Overhaul of Turbo Island to start in coming weeks after site plagued by camp fires, drug use and vermin

‘It’s the supermarket for crack and heroin, no joke’

Plans to overhaul Turbo Island have been set in motion after a spike in antisocial behavior and vandalism at the ‘degraded’ site.

The small but colourful triangle of land at the junction of Jamaica Street and Stokes Croft is appreciated by some for its ‘wildness’ and is home to some iconic graffiti.

The site in Stokes Croft is plagued by drug use, camp fires and vermin.

But it has also become an infamous spot for street drinking, drug use and camp fires - and is plagued by vermin due to rubbish strewn around the area.

For some people living and working in the area, the issues have become unbearable.

Resident Jonny Northern said: “Turbo Island needs to be paved over. This is the supermarket for crack and heroin, no joke.

Stokes Croft resident Johnny Northern wants to the site completely overhauled.

“This is the fundamental place for all smackheads, crackheads and everyone that’s on drugs in Bristol. They come here.”

Avon Fire and Rescue has been called out to incidents at Turbo Island 44 times between April and July.

Meanwhile, Bristol West MP Thangam Debbonaire said she had received multiple complaints about what goes on at the troubled site.

Now Wildstone, an outdoor media infrastructure firm which owns Turbo Island and its advertisement billboard, have announced plans to tackle ongoing problems at the site while giving it a full revamp.

Avon Fire and Rescue Service were called out to 44 incidents at the site between April and July.

Philip Allard, CEO and director of the firm, said: “The site has become a focus for anti-social behaviour and we are working with Bristol City Council local residents and other stakeholders to try to address the problems as we have done on other sites in the city.

“The land was formerly landscaped and well kept, but unfortunately due to sustained vandalism and anti-social behaviour over the last few years its appearance has significantly degraded.

“Following discussions with the Council it is proposed to regrade the land, hard landscape it and install bike racks.”

Not everyone is happy about the upcoming revamp, particularly people who have come to see the site as a sanctuary.

There are concerns that gentrification is forcing people on lower incomes out of Stoke Croft, no matter how much they love the area.

Alfonzo said: “People who are higher just think about themselves and what they can get.

Alfonzo said no thought had been given to homeless people who see the site as a sanctuary.

“They don’t think about the small people who are out here sleeping on the streets.

“People will still come here and do what they want to do. They’ll still make fires.
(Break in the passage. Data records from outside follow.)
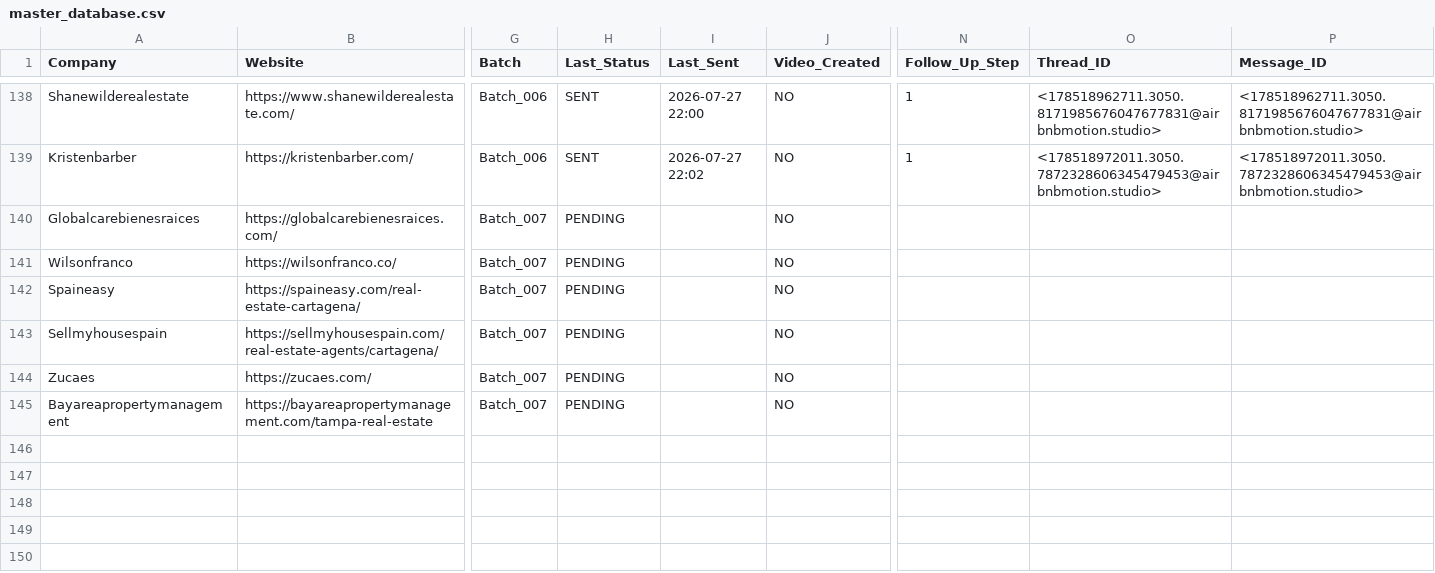
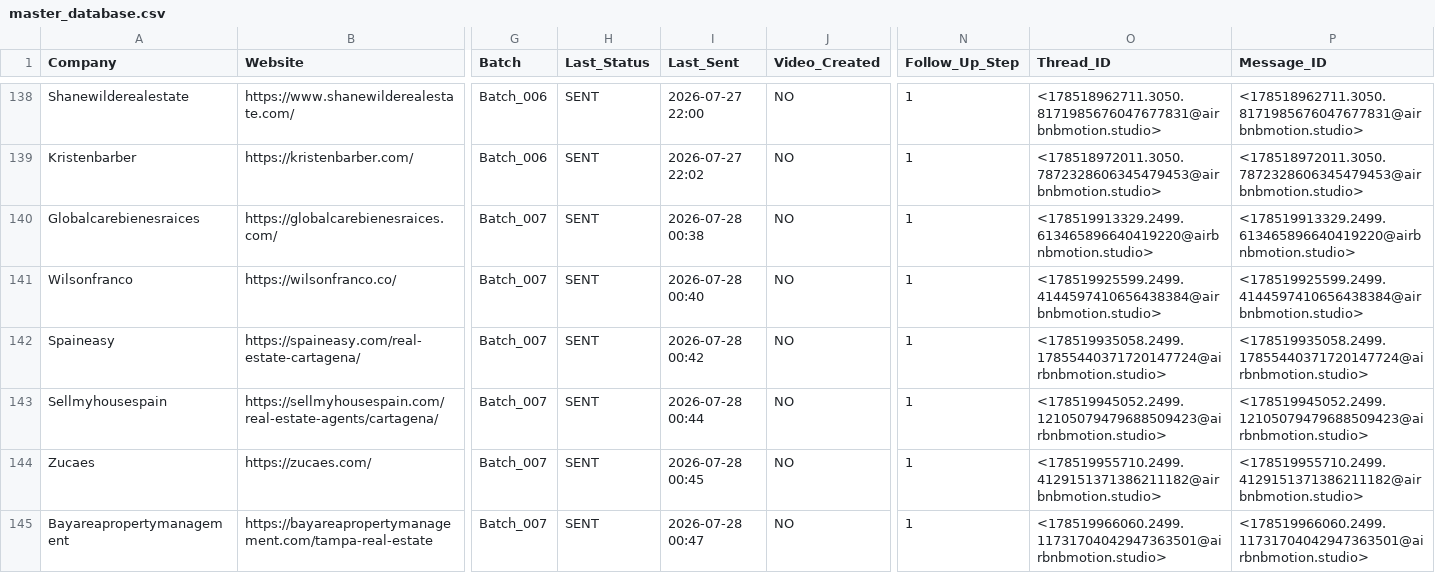
Before and after one commit to STXNES/airbnbmotion, a CSV file: 02-MASTER_DATABASE/master_database.csv, drawn as a sheet; only a part is shown, gaps mark what is left out; the diff names each change by its address in the sheet, - before the commit and + after, or states it on an @@ line.

```diff
--- a/02-MASTER_DATABASE/master_database.csv
+++ b/02-MASTER_DATABASE/master_database.csv
-H140:H145 (Last_Status): PENDING
+H140:H145 (Last_Status): SENT
-I140 (Last_Sent): (empty)
+I140 (Last_Sent): 2026-07-28 00:38
-N140:N145 (Follow_Up_Step): (empty)
+N140:N145 (Follow_Up_Step): 1
-O140 (Thread_ID): (empty)
+O140 (Thread_ID): <178519913329.2499.613465896640419220@airbnbmotion.studio>
-P140 (Message_ID): (empty)
+P140 (Message_ID): <178519913329.2499.613465896640419220@airbnbmotion.studio>
-I141 (Last_Sent): (empty)
+I141 (Last_Sent): 2026-07-28 00:40
-O141 (Thread_ID): (empty)
+O141 (Thread_ID): <178519925599.2499.4144597410656438384@airbnbmotion.studio>
-P141 (Message_ID): (empty)
+P141 (Message_ID): <178519925599.2499.4144597410656438384@airbnbmotion.studio>
-I142 (Last_Sent): (empty)
+I142 (Last_Sent): 2026-07-28 00:42
-O142 (Thread_ID): (empty)
+O142 (Thread_ID): <178519935058.2499.17855440371720147724@airbnbmotion.studio>
-P142 (Message_ID): (empty)
+P142 (Message_ID): <178519935058.2499.17855440371720147724@airbnbmotion.studio>
-I143 (Last_Sent): (empty)
+I143 (Last_Sent): 2026-07-28 00:44
-O143 (Thread_ID): (empty)
+O143 (Thread_ID): <178519945052.2499.12105079479688509423@airbnbmotion.studio>
-P143 (Message_ID): (empty)
+P143 (Message_ID): <178519945052.2499.12105079479688509423@airbnbmotion.studio>
-I144 (Last_Sent): (empty)
+I144 (Last_Sent): 2026-07-28 00:45
-O144 (Thread_ID): (empty)
+O144 (Thread_ID): <178519955710.2499.4129151371386211182@airbnbmotion.studio>
-P144 (Message_ID): (empty)
+P144 (Message_ID): <178519955710.2499.4129151371386211182@airbnbmotion.studio>
-I145 (Last_Sent): (empty)
+I145 (Last_Sent): 2026-07-28 00:47
-O145 (Thread_ID): (empty)
+O145 (Thread_ID): <178519966060.2499.11731704042947363501@airbnbmotion.studio>
-P145 (Message_ID): (empty)
+P145 (Message_ID): <178519966060.2499.11731704042947363501@airbnbmotion.studio>
```
Also changed, not shown: 01-PIPELINE/altus_pipeline_Batch_007.csv.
It ain’t gonna make no difference, really.”

Andrew Waters, from Westbury-on-Trym, said: “It’s a loss of the local character. This is a well-known tourist area and it doesn’t make sense economically.”

Andrew Waters said the site was about to lose its character.

Wildstone will be funding the project but the work will be undertaken by Bristol City Council, starting within the next few weeks.

“We are also working with the Council and local businesses to address issues with vermin caused by bins in and around the site and our contractors are attending the site on a regular basis to remove rubbish,” added Mr Allard.

“The anti-social behaviour issues are symptomatic of wider problems and while we agree that these works should have a positive impact it will require a multi-agency approach to address the wider social issues.

Work is due to start on Turbo Island in the coming weeks.

“In this regard, our powers as a private land owner are limited. We will continue to work in a positive and proactive manner with the Council and local community to try to address the ongoing issues.”